WHAT IS BEING ASKED. Could you return every line of the material that contains the word "Control"?

┌──

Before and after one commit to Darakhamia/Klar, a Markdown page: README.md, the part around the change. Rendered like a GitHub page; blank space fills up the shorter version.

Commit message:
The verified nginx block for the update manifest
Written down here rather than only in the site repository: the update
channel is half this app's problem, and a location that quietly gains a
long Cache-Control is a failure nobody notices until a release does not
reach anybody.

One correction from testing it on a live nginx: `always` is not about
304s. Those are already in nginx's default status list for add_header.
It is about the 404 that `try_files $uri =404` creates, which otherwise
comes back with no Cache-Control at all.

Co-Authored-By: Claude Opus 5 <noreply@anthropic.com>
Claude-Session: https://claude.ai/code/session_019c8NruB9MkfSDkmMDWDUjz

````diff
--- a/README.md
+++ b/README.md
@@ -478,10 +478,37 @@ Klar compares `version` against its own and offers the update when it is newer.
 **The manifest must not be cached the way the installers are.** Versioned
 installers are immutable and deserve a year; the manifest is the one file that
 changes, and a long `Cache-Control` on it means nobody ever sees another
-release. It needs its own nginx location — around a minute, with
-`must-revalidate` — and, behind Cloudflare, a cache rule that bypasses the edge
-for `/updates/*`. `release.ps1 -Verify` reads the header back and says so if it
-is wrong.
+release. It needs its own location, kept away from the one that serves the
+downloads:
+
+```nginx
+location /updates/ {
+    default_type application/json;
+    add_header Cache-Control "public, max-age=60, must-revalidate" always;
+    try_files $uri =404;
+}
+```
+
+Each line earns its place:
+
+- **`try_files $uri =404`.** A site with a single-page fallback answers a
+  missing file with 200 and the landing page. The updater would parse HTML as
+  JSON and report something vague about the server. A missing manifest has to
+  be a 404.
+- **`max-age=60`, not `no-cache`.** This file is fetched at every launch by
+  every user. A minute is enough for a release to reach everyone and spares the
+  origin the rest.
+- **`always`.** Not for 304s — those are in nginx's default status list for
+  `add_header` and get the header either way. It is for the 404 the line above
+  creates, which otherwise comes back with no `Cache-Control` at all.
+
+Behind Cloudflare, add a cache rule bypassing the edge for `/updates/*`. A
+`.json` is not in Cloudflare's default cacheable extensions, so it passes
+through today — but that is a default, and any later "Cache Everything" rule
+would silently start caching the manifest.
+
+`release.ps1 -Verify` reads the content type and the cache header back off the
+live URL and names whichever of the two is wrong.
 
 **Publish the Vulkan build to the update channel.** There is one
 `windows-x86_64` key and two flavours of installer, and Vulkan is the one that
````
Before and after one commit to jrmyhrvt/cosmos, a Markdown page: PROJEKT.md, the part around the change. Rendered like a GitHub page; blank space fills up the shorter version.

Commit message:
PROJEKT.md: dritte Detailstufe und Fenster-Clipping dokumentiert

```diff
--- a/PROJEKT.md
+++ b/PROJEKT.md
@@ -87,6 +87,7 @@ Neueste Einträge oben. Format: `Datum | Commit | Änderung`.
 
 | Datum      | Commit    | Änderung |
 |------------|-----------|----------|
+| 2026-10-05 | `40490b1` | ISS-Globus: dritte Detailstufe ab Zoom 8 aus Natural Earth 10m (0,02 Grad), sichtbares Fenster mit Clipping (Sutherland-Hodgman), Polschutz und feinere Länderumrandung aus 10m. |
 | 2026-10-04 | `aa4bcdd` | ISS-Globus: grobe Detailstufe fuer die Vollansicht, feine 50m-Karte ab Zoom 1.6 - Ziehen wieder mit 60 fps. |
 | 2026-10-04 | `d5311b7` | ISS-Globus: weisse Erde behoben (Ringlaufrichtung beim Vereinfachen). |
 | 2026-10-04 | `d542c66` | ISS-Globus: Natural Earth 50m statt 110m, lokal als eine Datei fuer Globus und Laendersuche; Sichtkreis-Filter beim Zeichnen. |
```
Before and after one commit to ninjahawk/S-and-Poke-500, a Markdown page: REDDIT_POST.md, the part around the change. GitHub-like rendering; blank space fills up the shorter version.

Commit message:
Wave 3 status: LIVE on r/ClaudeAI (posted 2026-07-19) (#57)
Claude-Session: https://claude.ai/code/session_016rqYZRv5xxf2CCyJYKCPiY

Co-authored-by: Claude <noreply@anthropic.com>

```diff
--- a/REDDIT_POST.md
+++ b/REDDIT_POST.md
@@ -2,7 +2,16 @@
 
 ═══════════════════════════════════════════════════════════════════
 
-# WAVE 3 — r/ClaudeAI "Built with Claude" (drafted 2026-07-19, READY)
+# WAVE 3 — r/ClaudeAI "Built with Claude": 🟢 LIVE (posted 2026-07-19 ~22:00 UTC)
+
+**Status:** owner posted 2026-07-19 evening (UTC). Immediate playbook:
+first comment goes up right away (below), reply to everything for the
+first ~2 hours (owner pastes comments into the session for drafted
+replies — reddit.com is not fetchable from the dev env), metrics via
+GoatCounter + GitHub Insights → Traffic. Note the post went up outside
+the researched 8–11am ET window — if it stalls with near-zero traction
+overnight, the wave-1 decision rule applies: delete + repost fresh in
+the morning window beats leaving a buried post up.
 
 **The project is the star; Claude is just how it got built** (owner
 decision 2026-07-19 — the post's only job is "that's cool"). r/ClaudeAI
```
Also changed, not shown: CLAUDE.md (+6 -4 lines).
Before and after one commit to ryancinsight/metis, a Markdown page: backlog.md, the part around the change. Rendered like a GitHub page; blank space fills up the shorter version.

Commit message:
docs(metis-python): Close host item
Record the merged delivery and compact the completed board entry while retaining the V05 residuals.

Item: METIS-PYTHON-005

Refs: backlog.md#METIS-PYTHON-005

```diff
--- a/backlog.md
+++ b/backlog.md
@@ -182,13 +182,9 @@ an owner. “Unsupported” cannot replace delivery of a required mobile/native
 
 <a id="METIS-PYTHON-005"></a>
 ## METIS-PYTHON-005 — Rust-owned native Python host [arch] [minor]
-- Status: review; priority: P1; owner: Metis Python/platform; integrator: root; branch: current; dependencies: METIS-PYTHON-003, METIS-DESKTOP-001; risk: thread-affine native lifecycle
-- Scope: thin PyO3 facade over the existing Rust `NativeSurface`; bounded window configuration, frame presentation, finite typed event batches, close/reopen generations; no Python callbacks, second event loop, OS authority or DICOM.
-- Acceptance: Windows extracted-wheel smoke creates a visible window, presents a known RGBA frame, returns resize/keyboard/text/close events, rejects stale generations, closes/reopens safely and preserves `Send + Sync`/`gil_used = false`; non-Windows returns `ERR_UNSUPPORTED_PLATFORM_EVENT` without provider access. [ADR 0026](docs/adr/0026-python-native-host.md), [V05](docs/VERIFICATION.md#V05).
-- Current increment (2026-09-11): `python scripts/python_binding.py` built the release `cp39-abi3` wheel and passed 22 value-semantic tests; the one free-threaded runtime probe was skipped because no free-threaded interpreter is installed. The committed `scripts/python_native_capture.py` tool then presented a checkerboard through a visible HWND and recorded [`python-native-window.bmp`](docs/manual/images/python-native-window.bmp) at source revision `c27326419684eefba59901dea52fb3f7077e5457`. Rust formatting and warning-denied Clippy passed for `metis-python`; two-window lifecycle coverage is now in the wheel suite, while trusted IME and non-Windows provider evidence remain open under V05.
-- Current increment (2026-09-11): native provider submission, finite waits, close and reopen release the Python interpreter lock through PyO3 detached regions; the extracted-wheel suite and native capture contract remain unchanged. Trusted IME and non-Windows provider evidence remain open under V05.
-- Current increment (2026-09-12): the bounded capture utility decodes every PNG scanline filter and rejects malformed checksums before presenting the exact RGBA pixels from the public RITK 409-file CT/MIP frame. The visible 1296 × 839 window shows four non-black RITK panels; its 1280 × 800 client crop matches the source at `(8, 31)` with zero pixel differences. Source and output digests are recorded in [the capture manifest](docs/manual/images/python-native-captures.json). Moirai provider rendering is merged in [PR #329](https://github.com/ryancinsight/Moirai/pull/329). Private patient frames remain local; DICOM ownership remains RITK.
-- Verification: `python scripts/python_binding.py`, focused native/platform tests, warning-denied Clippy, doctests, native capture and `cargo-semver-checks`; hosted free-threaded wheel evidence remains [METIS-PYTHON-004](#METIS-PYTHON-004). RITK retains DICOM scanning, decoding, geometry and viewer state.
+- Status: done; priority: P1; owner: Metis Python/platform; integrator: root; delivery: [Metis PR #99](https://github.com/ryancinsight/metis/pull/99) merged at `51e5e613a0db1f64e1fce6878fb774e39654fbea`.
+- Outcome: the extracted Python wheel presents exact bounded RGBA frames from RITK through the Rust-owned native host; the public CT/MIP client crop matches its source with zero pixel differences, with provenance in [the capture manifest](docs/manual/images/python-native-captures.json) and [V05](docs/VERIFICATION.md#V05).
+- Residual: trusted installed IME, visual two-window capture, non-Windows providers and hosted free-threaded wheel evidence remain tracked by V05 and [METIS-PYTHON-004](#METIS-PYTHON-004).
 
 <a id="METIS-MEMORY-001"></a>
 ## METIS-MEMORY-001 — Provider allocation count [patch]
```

└──

RESULT OF THE EXERCISE.
long Cache-Control is a failure nobody notices until a release does not
comes back with no Cache-Control at all.
 changes, and a long `Cache-Control` on it means nobody ever sees another
+    add_header Cache-Control "public, max-age=60, must-revalidate" always;
+  creates, which otherwise comes back with no `Cache-Control` at all.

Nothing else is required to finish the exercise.